▸ How to complete this task: Please set down each entry exactly, omitting any picture it holds.

Difference listings:
★ ★ ★ ★ ★ ★ ★
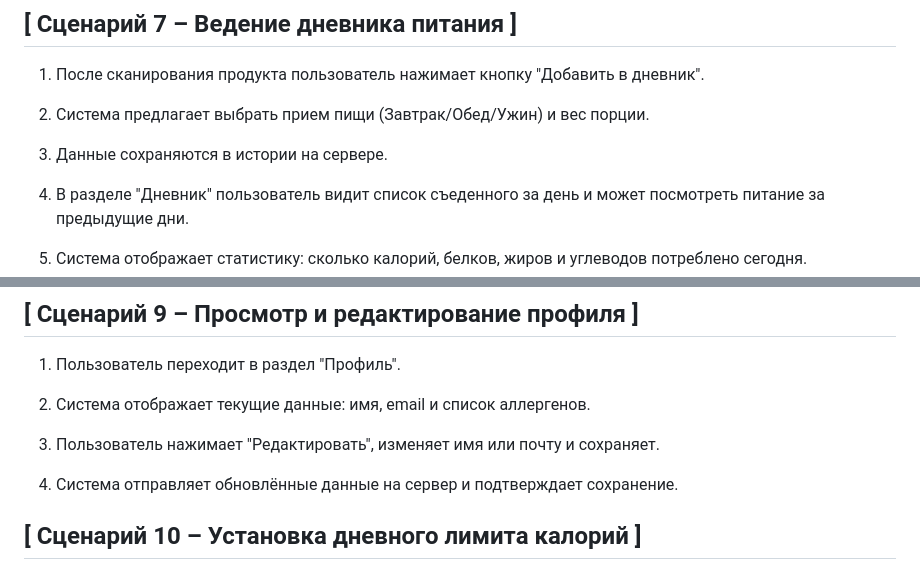
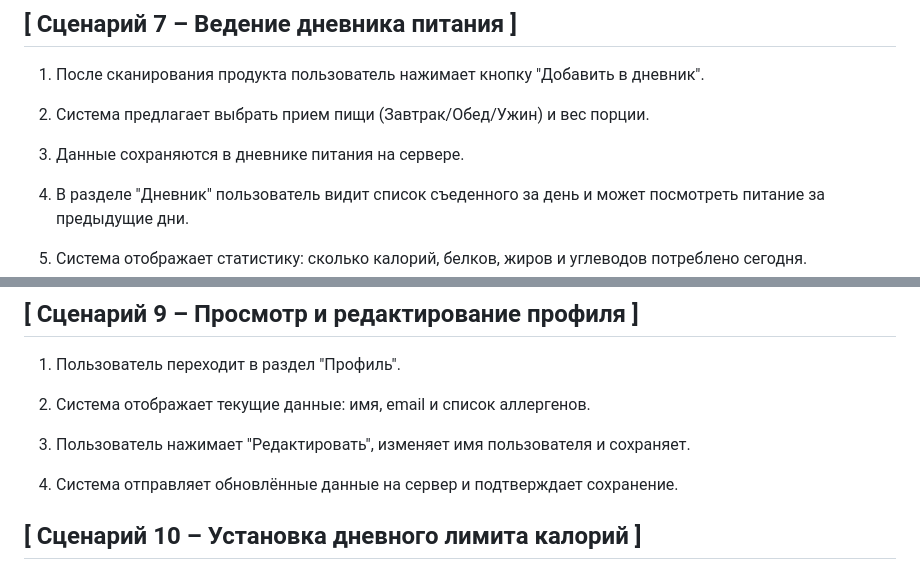
Before and after one commit to yaroslavsdev/NutriScan, a Markdown page: yamsafronov_userscripts.md, 2 parts joined by grey strips. Drawn GitHub-style.

Commit message:
Update userscripts v1.3

```diff
--- a/yamsafronov_userscripts.md
+++ b/yamsafronov_userscripts.md
@@ -84,7 +84,7 @@
 
 2. Система предлагает выбрать прием пищи (Завтрак/Обед/Ужин) и вес порции.
 
-3. Данные сохраняются в истории на сервере.
+3. Данные сохраняются в дневнике питания на сервере.
 
 4. В разделе "Дневник" пользователь видит список съеденного за день и может посмотреть питание за предыдущие дни.
 
@@ -108,7 +108,7 @@
 
 2. Система отображает текущие данные: имя, email и список аллергенов.
 
-3. Пользователь нажимает "Редактировать", изменяет имя или почту и сохраняет.
+3. Пользователь нажимает "Редактировать", изменяет имя пользователя и сохраняет.
 
 4. Система отправляет обновлённые данные на сервер и подтверждает сохранение.
 
```
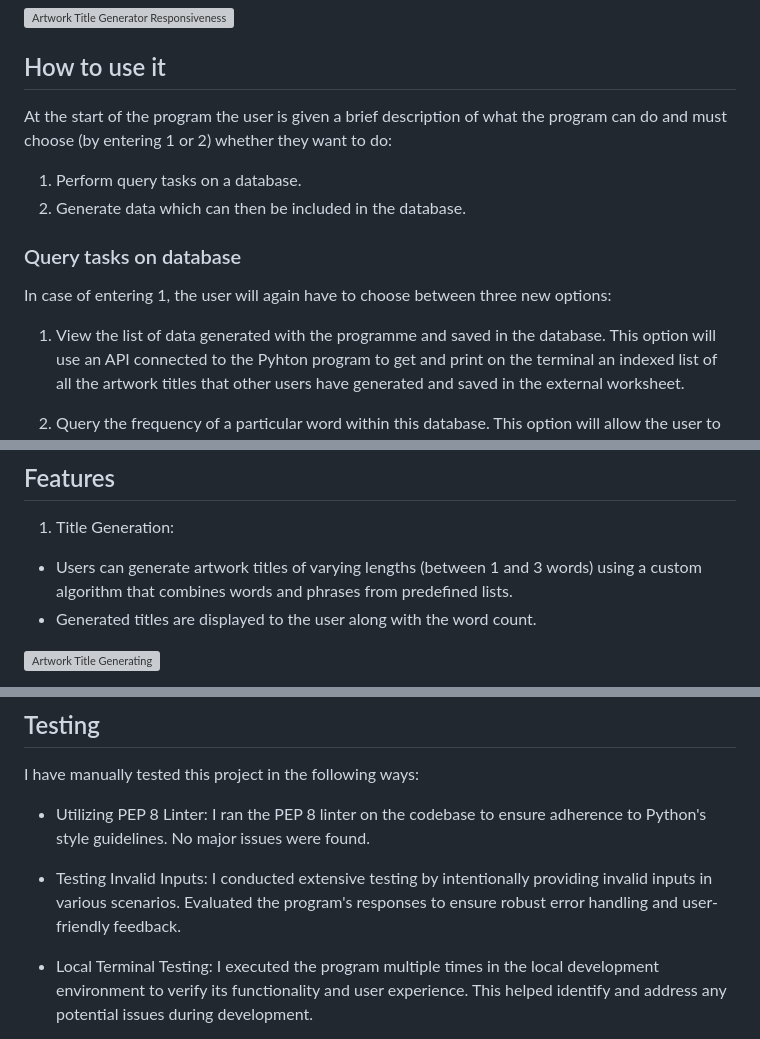
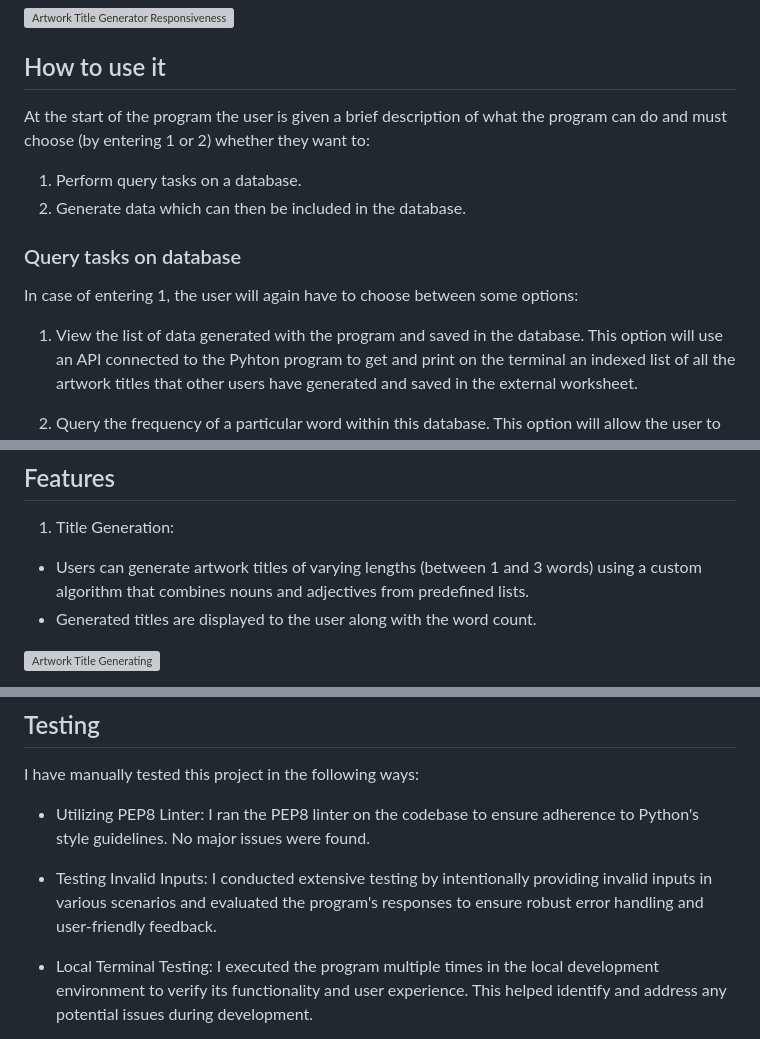
Before and after one commit to Franaim/python-project, a Markdown page: README.md, 3 parts joined by grey strips. Drawn GitHub-style; grey boxes are pictures that could not be loaded.

Commit message:
Correct README file

```diff
--- a/README.md
+++ b/README.md
@@ -10,16 +10,16 @@ It enables users to generate, manage, and consult titles for contemporary works
 
 ## How to use it
 
-At the start of the program the user is given a brief description of what the program can do and must choose (by entering 1 or 2) whether they want to do:
+At the start of the program the user is given a brief description of what the program can do and must choose (by entering 1 or 2) whether they want to:
 
 1. Perform query tasks on a database.
 2. Generate data which can then be included in the database.
 
 ### Query tasks on database
 
-In case of entering 1, the user will again have to choose between three new options:
+In case of entering 1, the user will again have to choose between some options:
 
-1. View the list of data generated with the programme and saved in the database.
+1. View the list of data generated with the program and saved in the database.
 This option will use an API connected to the Pyhton program to get and print on the terminal an indexed list of all the artwork titles that other users have generated and saved in the external worksheet.
 
 2. Query the frequency of a particular word within this database.
@@ -39,7 +39,7 @@ Once the title has been generated, the user can choose whether to save it in the
 
 1. Title Generation:
 
-- Users can generate artwork titles of varying lengths (between 1 and 3 words) using a custom algorithm that combines words and phrases from predefined lists.
+- Users can generate artwork titles of varying lengths (between 1 and 3 words) using a custom algorithm that combines nouns and adjectives from predefined lists.
 - Generated titles are displayed to the user along with the word count.
 
 ![Artwork Title Generating](https://iili.io/JJUAZQ4.jpg)
@@ -115,9 +115,9 @@ The most critical aspect of the data model in the "Artwork Title Generator" proj
 
 I have manually tested this project in the following ways:
 
-- Utilizing PEP 8 Linter: I ran the PEP 8 linter on the codebase to ensure adherence to Python's style guidelines. No major issues were found.
+- Utilizing PEP8 Linter: I ran the PEP8 linter on the codebase to ensure adherence to Python's style guidelines. No major issues were found.
 
-- Testing Invalid Inputs: I conducted extensive testing by intentionally providing invalid inputs in various scenarios. Evaluated the program's responses to ensure robust error handling and user-friendly feedback.
+- Testing Invalid Inputs: I conducted extensive testing by intentionally providing invalid inputs in various scenarios and evaluated the program's responses to ensure robust error handling and user-friendly feedback.
 
 - Local Terminal Testing: I executed the program multiple times in the local development environment to verify its functionality and user experience. This helped identify and address any potential issues during development.
 
```
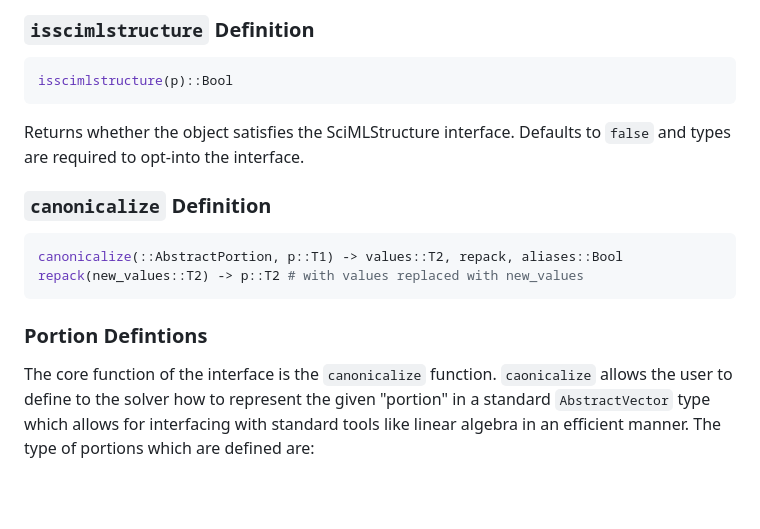
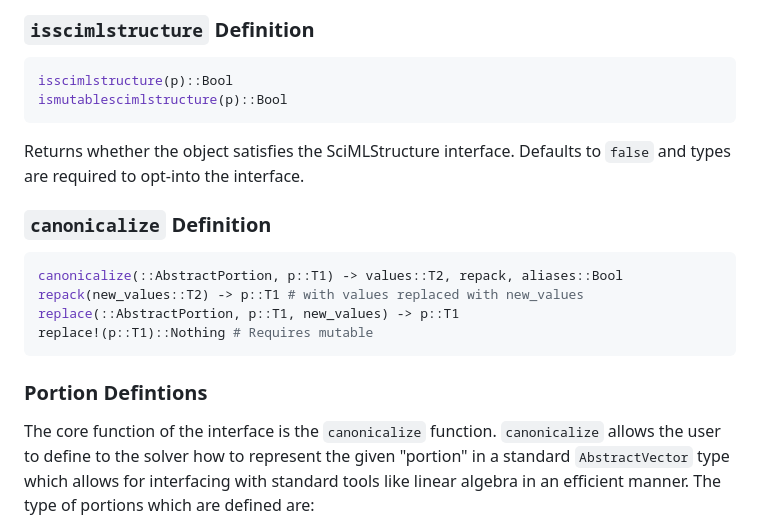
Before and after one commit to SciML/SciMLStructures.jl, a Markdown page: README.md, the part around the change. Drawn GitHub-style; blank space fills up the shorter version.

````diff
--- a/README.md
+++ b/README.md
@@ -19,6 +19,7 @@ which allows for solvers to be able to handle custom user types in an efficient
 
 ```julia
 isscimlstructure(p)::Bool
+ismutablescimlstructure(p)::Bool
 ```
 
 Returns whether the object satisfies the SciMLStructure interface. Defaults to `false` and types
@@ -28,12 +29,14 @@ are required to opt-into the interface.
 
 ```julia
 canonicalize(::AbstractPortion, p::T1) -> values::T2, repack, aliases::Bool
-repack(new_values::T2) -> p::T2 # with values replaced with new_values
+repack(new_values::T2) -> p::T1 # with values replaced with new_values
+replace(::AbstractPortion, p::T1, new_values) -> p::T1
+replace!(p::T1)::Nothing # Requires mutable
 ```
 
 ### Portion Defintions
 
-The core function of the interface is the `canonicalize` function. `caonicalize` allows the user to define
+The core function of the interface is the `canonicalize` function. `canonicalize` allows the user to define
 to the solver how to represent the given "portion" in a standard `AbstractVector` type which allows for
 interfacing with standard tools like linear algebra in an efficient manner. The type of portions which
 are defined are:
````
★ ★ ★ ★ ★ ★ ★
▸ Answer to the problem:
Before and after one commit to yaroslavsdev/NutriScan, a Markdown page: yamsafronov_userscripts.md, 2 parts joined by grey strips. Drawn GitHub-style.

Commit message:
Update userscripts v1.3

```diff
--- a/yamsafronov_userscripts.md
+++ b/yamsafronov_userscripts.md
@@ -84,7 +84,7 @@
 
 2. Система предлагает выбрать прием пищи (Завтрак/Обед/Ужин) и вес порции.
 
-3. Данные сохраняются в истории на сервере.
+3. Данные сохраняются в дневнике питания на сервере.
 
 4. В разделе "Дневник" пользователь видит список съеденного за день и может посмотреть питание за предыдущие дни.
 
@@ -108,7 +108,7 @@
 
 2. Система отображает текущие данные: имя, email и список аллергенов.
 
-3. Пользователь нажимает "Редактировать", изменяет имя или почту и сохраняет.
+3. Пользователь нажимает "Редактировать", изменяет имя пользователя и сохраняет.
 
 4. Система отправляет обновлённые данные на сервер и подтверждает сохранение.
 
```
Before and after one commit to Franaim/python-project, a Markdown page: README.md, 3 parts joined by grey strips. Drawn GitHub-style; grey boxes are pictures that could not be loaded.

Commit message:
Correct README file

```diff
--- a/README.md
+++ b/README.md
@@ -10,16 +10,16 @@ It enables users to generate, manage, and consult titles for contemporary works
 
 ## How to use it
 
-At the start of the program the user is given a brief description of what the program can do and must choose (by entering 1 or 2) whether they want to do:
+At the start of the program the user is given a brief description of what the program can do and must choose (by entering 1 or 2) whether they want to:
 
 1. Perform query tasks on a database.
 2. Generate data which can then be included in the database.
 
 ### Query tasks on database
 
-In case of entering 1, the user will again have to choose between three new options:
+In case of entering 1, the user will again have to choose between some options:
 
-1. View the list of data generated with the programme and saved in the database.
+1. View the list of data generated with the program and saved in the database.
 This option will use an API connected to the Pyhton program to get and print on the terminal an indexed list of all the artwork titles that other users have generated and saved in the external worksheet.
 
 2. Query the frequency of a particular word within this database.
@@ -39,7 +39,7 @@ Once the title has been generated, the user can choose whether to save it in the
 
 1. Title Generation:
 
-- Users can generate artwork titles of varying lengths (between 1 and 3 words) using a custom algorithm that combines words and phrases from predefined lists.
+- Users can generate artwork titles of varying lengths (between 1 and 3 words) using a custom algorithm that combines nouns and adjectives from predefined lists.
 - Generated titles are displayed to the user along with the word count.
 
 ![Artwork Title Generating](https://iili.io/JJUAZQ4.jpg)
@@ -115,9 +115,9 @@ The most critical aspect of the data model in the "Artwork Title Generator" proj
 
 I have manually tested this project in the following ways:
 
-- Utilizing PEP 8 Linter: I ran the PEP 8 linter on the codebase to ensure adherence to Python's style guidelines. No major issues were found.
+- Utilizing PEP8 Linter: I ran the PEP8 linter on the codebase to ensure adherence to Python's style guidelines. No major issues were found.
 
-- Testing Invalid Inputs: I conducted extensive testing by intentionally providing invalid inputs in various scenarios. Evaluated the program's responses to ensure robust error handling and user-friendly feedback.
+- Testing Invalid Inputs: I conducted extensive testing by intentionally providing invalid inputs in various scenarios and evaluated the program's responses to ensure robust error handling and user-friendly feedback.
 
 - Local Terminal Testing: I executed the program multiple times in the local development environment to verify its functionality and user experience. This helped identify and address any potential issues during development.
 
```
Before and after one commit to SciML/SciMLStructures.jl, a Markdown page: README.md, the part around the change. Drawn GitHub-style; blank space fills up the shorter version.

````diff
--- a/README.md
+++ b/README.md
@@ -19,6 +19,7 @@ which allows for solvers to be able to handle custom user types in an efficient
 
 ```julia
 isscimlstructure(p)::Bool
+ismutablescimlstructure(p)::Bool
 ```
 
 Returns whether the object satisfies the SciMLStructure interface. Defaults to `false` and types
@@ -28,12 +29,14 @@ are required to opt-into the interface.
 
 ```julia
 canonicalize(::AbstractPortion, p::T1) -> values::T2, repack, aliases::Bool
-repack(new_values::T2) -> p::T2 # with values replaced with new_values
+repack(new_values::T2) -> p::T1 # with values replaced with new_values
+replace(::AbstractPortion, p::T1, new_values) -> p::T1
+replace!(p::T1)::Nothing # Requires mutable
 ```
 
 ### Portion Defintions
 
-The core function of the interface is the `canonicalize` function. `caonicalize` allows the user to define
+The core function of the interface is the `canonicalize` function. `canonicalize` allows the user to define
 to the solver how to represent the given "portion" in a standard `AbstractVector` type which allows for
 interfacing with standard tools like linear algebra in an efficient manner. The type of portions which
 are defined are:
````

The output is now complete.